START DATASET RECORDS

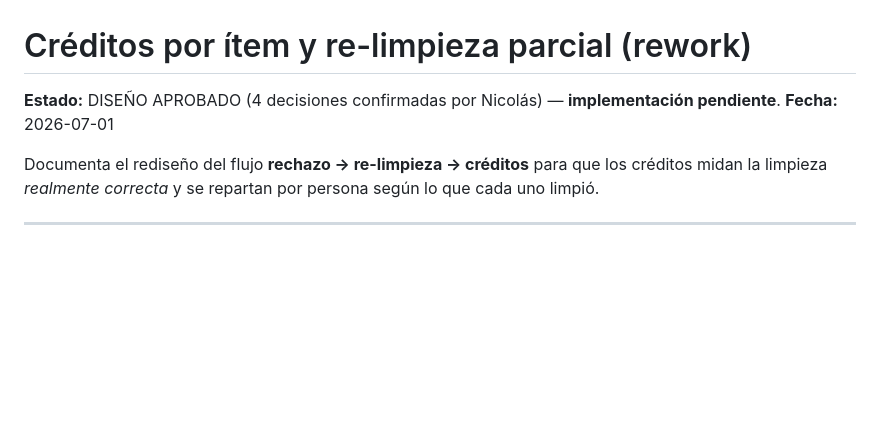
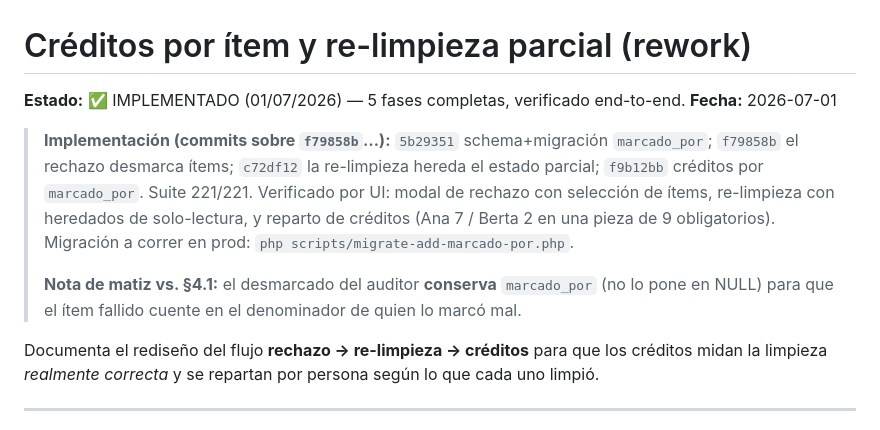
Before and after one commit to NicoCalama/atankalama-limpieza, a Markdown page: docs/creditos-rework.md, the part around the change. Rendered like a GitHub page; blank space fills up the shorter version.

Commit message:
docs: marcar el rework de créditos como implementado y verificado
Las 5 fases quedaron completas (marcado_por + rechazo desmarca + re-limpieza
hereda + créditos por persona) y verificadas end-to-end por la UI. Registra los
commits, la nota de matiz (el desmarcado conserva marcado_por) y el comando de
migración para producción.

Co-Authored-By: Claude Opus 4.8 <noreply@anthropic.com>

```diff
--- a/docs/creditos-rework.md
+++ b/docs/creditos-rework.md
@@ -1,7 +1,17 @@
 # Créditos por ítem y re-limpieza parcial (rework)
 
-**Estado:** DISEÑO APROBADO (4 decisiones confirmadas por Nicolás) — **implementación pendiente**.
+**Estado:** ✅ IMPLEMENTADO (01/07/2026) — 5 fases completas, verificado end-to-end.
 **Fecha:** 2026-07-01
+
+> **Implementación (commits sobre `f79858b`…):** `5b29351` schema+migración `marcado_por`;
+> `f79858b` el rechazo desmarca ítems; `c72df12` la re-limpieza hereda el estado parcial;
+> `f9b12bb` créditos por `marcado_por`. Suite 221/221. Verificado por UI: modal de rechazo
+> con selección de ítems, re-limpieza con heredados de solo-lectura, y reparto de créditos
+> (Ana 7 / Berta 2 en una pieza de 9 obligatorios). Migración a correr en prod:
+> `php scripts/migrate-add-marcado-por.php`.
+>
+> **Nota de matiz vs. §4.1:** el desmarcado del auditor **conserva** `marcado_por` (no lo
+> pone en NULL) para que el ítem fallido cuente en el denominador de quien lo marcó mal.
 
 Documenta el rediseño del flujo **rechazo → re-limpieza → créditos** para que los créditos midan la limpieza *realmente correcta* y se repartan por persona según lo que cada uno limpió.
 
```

END DATASET RECORDS
START DATASET RECORDS

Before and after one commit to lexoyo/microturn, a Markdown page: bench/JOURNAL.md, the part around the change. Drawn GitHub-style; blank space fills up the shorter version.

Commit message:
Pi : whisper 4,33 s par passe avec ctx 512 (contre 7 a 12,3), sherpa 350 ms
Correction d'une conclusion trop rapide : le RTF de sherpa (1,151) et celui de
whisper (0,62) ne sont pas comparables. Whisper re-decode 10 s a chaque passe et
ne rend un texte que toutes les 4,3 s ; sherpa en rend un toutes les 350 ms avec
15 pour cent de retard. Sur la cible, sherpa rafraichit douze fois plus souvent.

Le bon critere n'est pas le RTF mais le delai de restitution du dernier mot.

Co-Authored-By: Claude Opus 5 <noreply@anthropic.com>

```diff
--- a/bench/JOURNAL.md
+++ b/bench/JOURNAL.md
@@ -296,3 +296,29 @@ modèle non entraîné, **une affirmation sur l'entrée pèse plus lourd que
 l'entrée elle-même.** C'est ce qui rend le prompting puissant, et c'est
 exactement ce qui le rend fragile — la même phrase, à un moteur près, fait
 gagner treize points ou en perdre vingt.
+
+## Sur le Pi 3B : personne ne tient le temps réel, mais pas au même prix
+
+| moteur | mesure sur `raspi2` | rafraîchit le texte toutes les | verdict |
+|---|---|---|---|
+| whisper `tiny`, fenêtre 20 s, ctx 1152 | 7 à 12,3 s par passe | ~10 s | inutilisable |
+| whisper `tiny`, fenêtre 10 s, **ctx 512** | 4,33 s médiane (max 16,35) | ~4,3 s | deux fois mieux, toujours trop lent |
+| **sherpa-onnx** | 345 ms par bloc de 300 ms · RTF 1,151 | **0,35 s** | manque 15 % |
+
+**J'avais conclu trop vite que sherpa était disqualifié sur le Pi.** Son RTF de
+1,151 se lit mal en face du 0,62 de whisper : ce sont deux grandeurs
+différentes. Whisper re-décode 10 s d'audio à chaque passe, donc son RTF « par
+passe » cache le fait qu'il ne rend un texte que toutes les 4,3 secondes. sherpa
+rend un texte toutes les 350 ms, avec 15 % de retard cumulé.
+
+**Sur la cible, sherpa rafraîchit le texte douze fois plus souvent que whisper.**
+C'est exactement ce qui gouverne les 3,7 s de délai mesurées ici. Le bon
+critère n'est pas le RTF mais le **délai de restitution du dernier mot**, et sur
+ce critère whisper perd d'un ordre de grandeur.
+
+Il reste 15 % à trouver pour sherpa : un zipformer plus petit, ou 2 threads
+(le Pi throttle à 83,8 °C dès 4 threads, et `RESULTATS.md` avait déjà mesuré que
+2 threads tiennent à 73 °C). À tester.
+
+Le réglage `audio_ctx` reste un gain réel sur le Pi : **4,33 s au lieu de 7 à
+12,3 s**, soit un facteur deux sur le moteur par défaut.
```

END DATASET RECORDS

PROBLEM
Take each line in the listing that has the word "fois" and copy it.

PROBLEM SOLUTION
15 pour cent de retard. Sur la cible, sherpa rafraichit douze fois plus souvent.
+| whisper `tiny`, fenêtre 10 s, **ctx 512** | 4,33 s médiane (max 16,35) | ~4,3 s | deux fois mieux, toujours trop lent |
+**Sur la cible, sherpa rafraîchit le texte douze fois plus souvent que whisper.**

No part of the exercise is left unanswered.